Assignment:
Return the data exactly, with all pictures removed.

______________________________

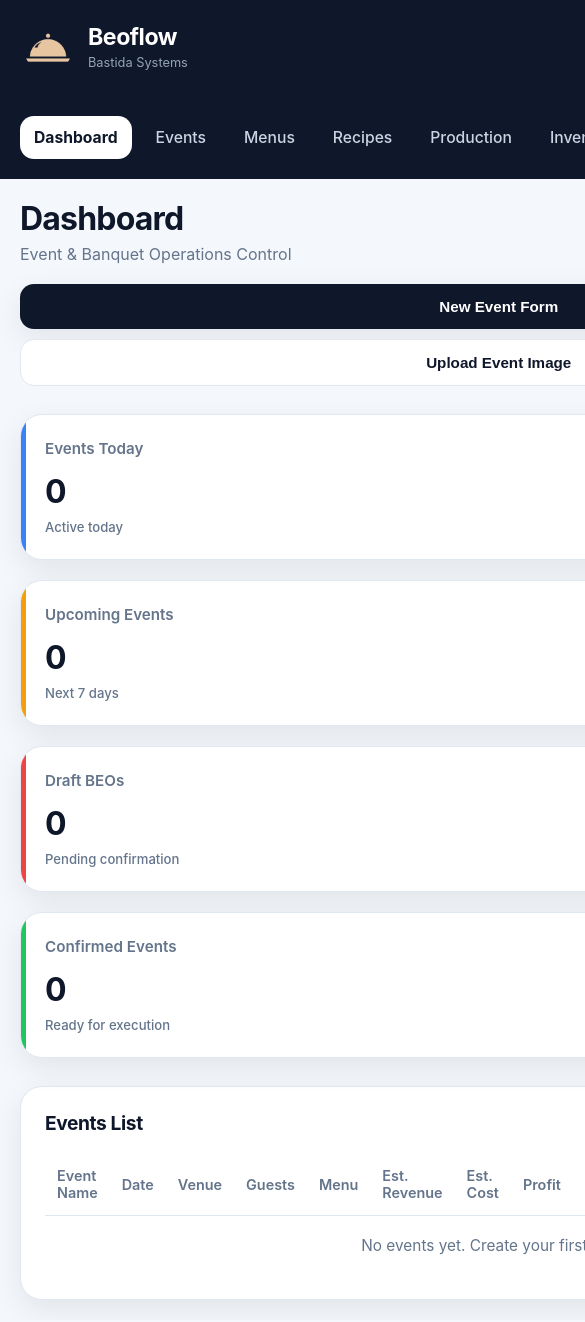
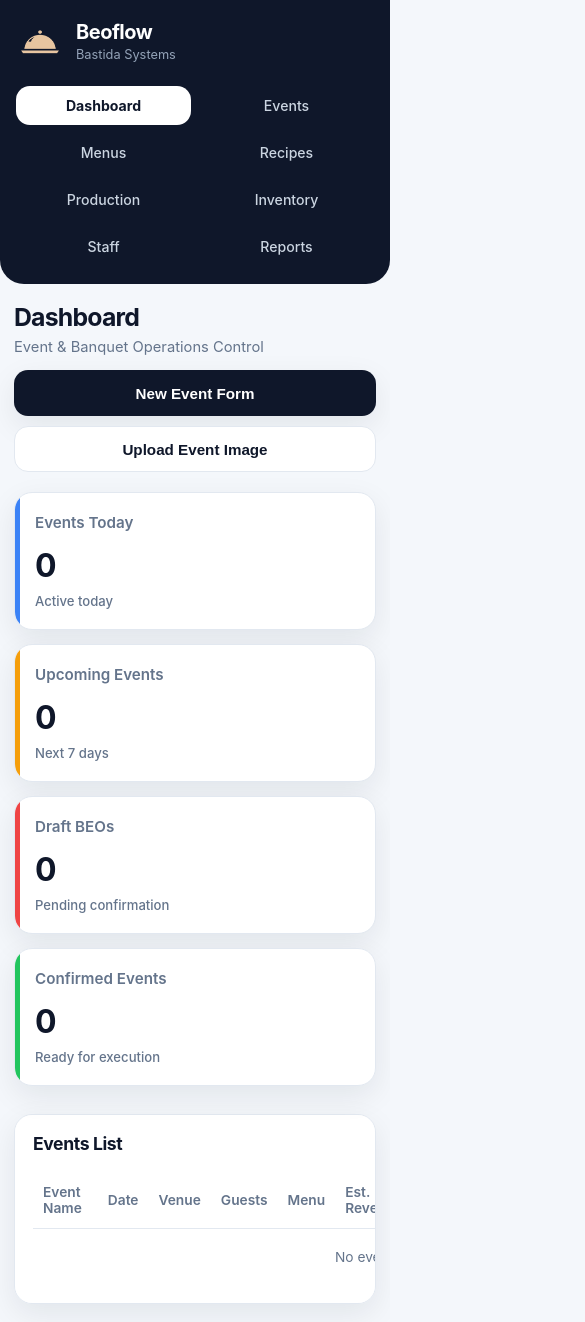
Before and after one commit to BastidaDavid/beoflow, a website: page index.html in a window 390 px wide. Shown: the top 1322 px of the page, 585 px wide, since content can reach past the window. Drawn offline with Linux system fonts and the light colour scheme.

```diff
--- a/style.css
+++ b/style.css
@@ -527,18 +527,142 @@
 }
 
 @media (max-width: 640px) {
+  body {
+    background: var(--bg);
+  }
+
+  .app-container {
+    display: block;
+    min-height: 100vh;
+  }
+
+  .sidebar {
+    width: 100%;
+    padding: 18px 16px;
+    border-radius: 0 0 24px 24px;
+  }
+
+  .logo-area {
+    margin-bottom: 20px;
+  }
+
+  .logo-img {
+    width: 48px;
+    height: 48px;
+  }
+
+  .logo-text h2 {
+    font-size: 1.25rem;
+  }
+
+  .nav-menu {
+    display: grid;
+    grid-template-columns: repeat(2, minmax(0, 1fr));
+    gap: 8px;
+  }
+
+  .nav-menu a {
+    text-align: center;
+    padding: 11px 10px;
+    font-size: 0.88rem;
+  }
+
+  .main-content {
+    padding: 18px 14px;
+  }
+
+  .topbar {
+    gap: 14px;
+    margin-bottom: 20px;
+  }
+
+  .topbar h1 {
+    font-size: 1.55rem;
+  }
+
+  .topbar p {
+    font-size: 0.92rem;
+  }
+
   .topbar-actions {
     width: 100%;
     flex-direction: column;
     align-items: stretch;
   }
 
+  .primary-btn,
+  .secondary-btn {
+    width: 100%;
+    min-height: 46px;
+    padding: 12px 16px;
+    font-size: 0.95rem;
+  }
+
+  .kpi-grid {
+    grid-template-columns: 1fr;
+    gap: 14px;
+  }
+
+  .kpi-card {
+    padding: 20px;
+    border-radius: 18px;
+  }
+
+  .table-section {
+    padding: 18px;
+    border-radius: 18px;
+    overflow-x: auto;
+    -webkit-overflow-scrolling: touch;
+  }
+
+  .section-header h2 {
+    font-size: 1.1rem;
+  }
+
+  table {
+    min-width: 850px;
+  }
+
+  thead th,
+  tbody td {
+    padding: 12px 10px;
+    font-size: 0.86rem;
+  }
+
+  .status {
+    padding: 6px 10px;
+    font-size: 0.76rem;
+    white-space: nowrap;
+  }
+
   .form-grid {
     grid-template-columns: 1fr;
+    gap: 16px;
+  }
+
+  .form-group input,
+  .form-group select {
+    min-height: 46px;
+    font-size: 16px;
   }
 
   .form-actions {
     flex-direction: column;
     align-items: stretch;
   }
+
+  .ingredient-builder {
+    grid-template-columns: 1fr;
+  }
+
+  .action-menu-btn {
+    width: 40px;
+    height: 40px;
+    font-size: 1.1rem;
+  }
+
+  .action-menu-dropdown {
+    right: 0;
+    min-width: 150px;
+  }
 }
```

______________________________

Worked solution:
Before and after one commit to BastidaDavid/beoflow, a website: page index.html in a window 390 px wide. Shown: the top 1322 px of the page, 585 px wide, since content can reach past the window. Drawn offline with Linux system fonts and the light colour scheme.

```diff
--- a/style.css
+++ b/style.css
@@ -527,18 +527,142 @@
 }
 
 @media (max-width: 640px) {
+  body {
+    background: var(--bg);
+  }
+
+  .app-container {
+    display: block;
+    min-height: 100vh;
+  }
+
+  .sidebar {
+    width: 100%;
+    padding: 18px 16px;
+    border-radius: 0 0 24px 24px;
+  }
+
+  .logo-area {
+    margin-bottom: 20px;
+  }
+
+  .logo-img {
+    width: 48px;
+    height: 48px;
+  }
+
+  .logo-text h2 {
+    font-size: 1.25rem;
+  }
+
+  .nav-menu {
+    display: grid;
+    grid-template-columns: repeat(2, minmax(0, 1fr));
+    gap: 8px;
+  }
+
+  .nav-menu a {
+    text-align: center;
+    padding: 11px 10px;
+    font-size: 0.88rem;
+  }
+
+  .main-content {
+    padding: 18px 14px;
+  }
+
+  .topbar {
+    gap: 14px;
+    margin-bottom: 20px;
+  }
+
+  .topbar h1 {
+    font-size: 1.55rem;
+  }
+
+  .topbar p {
+    font-size: 0.92rem;
+  }
+
   .topbar-actions {
     width: 100%;
     flex-direction: column;
     align-items: stretch;
   }
 
+  .primary-btn,
+  .secondary-btn {
+    width: 100%;
+    min-height: 46px;
+    padding: 12px 16px;
+    font-size: 0.95rem;
+  }
+
+  .kpi-grid {
+    grid-template-columns: 1fr;
+    gap: 14px;
+  }
+
+  .kpi-card {
+    padding: 20px;
+    border-radius: 18px;
+  }
+
+  .table-section {
+    padding: 18px;
+    border-radius: 18px;
+    overflow-x: auto;
+    -webkit-overflow-scrolling: touch;
+  }
+
+  .section-header h2 {
+    font-size: 1.1rem;
+  }
+
+  table {
+    min-width: 850px;
+  }
+
+  thead th,
+  tbody td {
+    padding: 12px 10px;
+    font-size: 0.86rem;
+  }
+
+  .status {
+    padding: 6px 10px;
+    font-size: 0.76rem;
+    white-space: nowrap;
+  }
+
   .form-grid {
     grid-template-columns: 1fr;
+    gap: 16px;
+  }
+
+  .form-group input,
+  .form-group select {
+    min-height: 46px;
+    font-size: 16px;
   }
 
   .form-actions {
     flex-direction: column;
     align-items: stretch;
   }
+
+  .ingredient-builder {
+    grid-template-columns: 1fr;
+  }
+
+  .action-menu-btn {
+    width: 40px;
+    height: 40px;
+    font-size: 1.1rem;
+  }
+
+  .action-menu-dropdown {
+    right: 0;
+    min-width: 150px;
+  }
 }
```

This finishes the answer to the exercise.